As members of the Sierra Club, we are all passionate about enjoying and exploring the environment in a safe and responsible way. Many of us are also dog parents and want to take our dogs with us on these trips. For me, my dogs are my children and my constant companions. I want my dogs to have enriched, fun lives. Here are some considerations to make your dog hikes as enjoyable as possible.
First, know yourself and your dog. You must be healthy enough for the chosen activity. It is just as important to have a healthy, fit, and well-trained dog capable of hiking. This requires regular visits to your veterinarian for physical exams, appropriate vaccinations and parasite control (including flea, tick, heartworm and intestinal parasites). Training sessions help to build a strong parent-dog bond, understanding of commands and leash walking skills. Leash walking your dog is always advised to avoid injuries to them and others as well.

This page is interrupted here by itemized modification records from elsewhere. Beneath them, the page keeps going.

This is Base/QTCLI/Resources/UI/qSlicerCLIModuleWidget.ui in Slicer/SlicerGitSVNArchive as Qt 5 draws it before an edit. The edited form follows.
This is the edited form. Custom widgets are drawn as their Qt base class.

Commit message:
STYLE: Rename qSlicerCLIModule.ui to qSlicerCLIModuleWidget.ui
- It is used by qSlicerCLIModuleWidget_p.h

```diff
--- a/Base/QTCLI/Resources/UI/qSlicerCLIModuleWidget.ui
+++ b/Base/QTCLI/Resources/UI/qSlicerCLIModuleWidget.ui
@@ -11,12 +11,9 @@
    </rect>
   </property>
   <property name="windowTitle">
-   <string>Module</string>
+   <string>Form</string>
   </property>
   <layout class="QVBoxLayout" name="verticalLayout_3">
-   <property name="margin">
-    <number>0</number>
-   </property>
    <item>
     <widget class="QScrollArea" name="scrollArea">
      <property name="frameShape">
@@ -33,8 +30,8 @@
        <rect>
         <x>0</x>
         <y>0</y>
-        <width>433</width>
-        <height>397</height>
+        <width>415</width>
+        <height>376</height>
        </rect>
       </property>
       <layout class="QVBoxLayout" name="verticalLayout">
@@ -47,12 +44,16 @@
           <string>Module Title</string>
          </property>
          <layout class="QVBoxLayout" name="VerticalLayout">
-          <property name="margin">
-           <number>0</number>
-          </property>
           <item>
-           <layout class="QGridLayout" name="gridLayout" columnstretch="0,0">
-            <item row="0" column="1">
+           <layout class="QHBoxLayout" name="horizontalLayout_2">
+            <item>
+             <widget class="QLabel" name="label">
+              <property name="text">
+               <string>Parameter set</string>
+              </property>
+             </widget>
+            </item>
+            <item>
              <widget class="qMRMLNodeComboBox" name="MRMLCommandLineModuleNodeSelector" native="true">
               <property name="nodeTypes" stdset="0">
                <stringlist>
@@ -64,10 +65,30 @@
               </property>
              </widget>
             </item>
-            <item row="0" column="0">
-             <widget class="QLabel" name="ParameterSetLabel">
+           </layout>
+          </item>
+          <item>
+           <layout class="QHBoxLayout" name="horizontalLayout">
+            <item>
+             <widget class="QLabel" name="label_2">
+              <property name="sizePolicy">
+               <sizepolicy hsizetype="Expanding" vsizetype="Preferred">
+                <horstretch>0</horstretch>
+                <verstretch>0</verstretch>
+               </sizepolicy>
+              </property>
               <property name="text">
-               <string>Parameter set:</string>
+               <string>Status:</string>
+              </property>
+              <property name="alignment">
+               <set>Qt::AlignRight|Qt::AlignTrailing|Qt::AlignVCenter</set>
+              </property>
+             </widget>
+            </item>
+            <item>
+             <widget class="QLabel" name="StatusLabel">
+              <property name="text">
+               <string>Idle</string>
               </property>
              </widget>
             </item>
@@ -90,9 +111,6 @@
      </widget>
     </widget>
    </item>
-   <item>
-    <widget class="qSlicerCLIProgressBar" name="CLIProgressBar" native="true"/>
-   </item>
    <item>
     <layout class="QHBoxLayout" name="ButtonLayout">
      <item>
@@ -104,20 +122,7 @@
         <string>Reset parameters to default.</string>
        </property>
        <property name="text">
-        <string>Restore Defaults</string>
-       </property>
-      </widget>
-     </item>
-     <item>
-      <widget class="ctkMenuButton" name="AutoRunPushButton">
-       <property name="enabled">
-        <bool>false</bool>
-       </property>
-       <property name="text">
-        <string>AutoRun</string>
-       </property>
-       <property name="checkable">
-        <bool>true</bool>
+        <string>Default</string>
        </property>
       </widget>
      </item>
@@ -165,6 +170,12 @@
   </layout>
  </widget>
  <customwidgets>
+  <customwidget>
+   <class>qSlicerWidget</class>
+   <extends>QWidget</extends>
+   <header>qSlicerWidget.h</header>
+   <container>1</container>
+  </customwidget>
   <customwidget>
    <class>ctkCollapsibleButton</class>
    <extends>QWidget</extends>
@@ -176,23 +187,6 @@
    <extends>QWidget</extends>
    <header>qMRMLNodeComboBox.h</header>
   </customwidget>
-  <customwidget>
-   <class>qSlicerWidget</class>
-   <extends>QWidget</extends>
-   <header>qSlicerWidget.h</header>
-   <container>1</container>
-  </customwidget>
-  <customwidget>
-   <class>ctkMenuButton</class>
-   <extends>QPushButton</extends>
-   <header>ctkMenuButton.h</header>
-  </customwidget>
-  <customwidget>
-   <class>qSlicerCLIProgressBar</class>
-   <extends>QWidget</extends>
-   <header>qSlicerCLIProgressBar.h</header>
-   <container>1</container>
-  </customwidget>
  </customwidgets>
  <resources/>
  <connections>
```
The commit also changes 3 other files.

Before a trip, think about the trip requirements and risks to be encountered. Do your research and be prepared. Choose hikes at locations where dogs are allowed. Make sure your trips are an appropriate length and duration for your dog. Ideally, scout these places without your dog first to ensure an understanding of the environmental risks. Note the terrain, climate, plants and animals that you and your dog will have to navigate. The ten essentials are a must, and must also include items for your dog. This includes extra water and food, a bowl, first aid equipment and even clothing for cold weather. Before the trip, create an emergency plan including a list of local veterinary hospitals and their contact information. Emergency situations that require immediate care can include snake or insect bites, limping (fracture), lacerations (bleeding), overheating (heat exhaustion or stroke), and allergic reactions. Always play it safe. Besiders emergencies, think about your dogs’ comfort. Find local dog-friendly restaurants and hotels for meals and lodging if you plan extended trips.
While hiking, always have your dog on a leash! I recommend a six foot leash and ideally a chest harness such as the Sporn ro Ruffwear harnesses for control. It is important to be aware of your surroundings at all times. Be a responsible dog hiker by staying on trails and sharing the trails with others. At narrow areas, pull to the side of the trail to allow others to pass. Also, follow the leave no trace principles and carry poop bags to pack out your dog’s stool. Make regular stops to allow for rest and water beaks. Remember, dogs don’t sweat through the skin, they pant to cool down. If you are hot and tired, chances are your dog is even hotter and equally tired. Avoid overheating and be prepared to soak your dog with water and rest in the shade.
Our dogs are our family. Having them with us strengthens our family bond and enriches all our lives. Keep exploring and enjoying the outdoors safely and responsibly.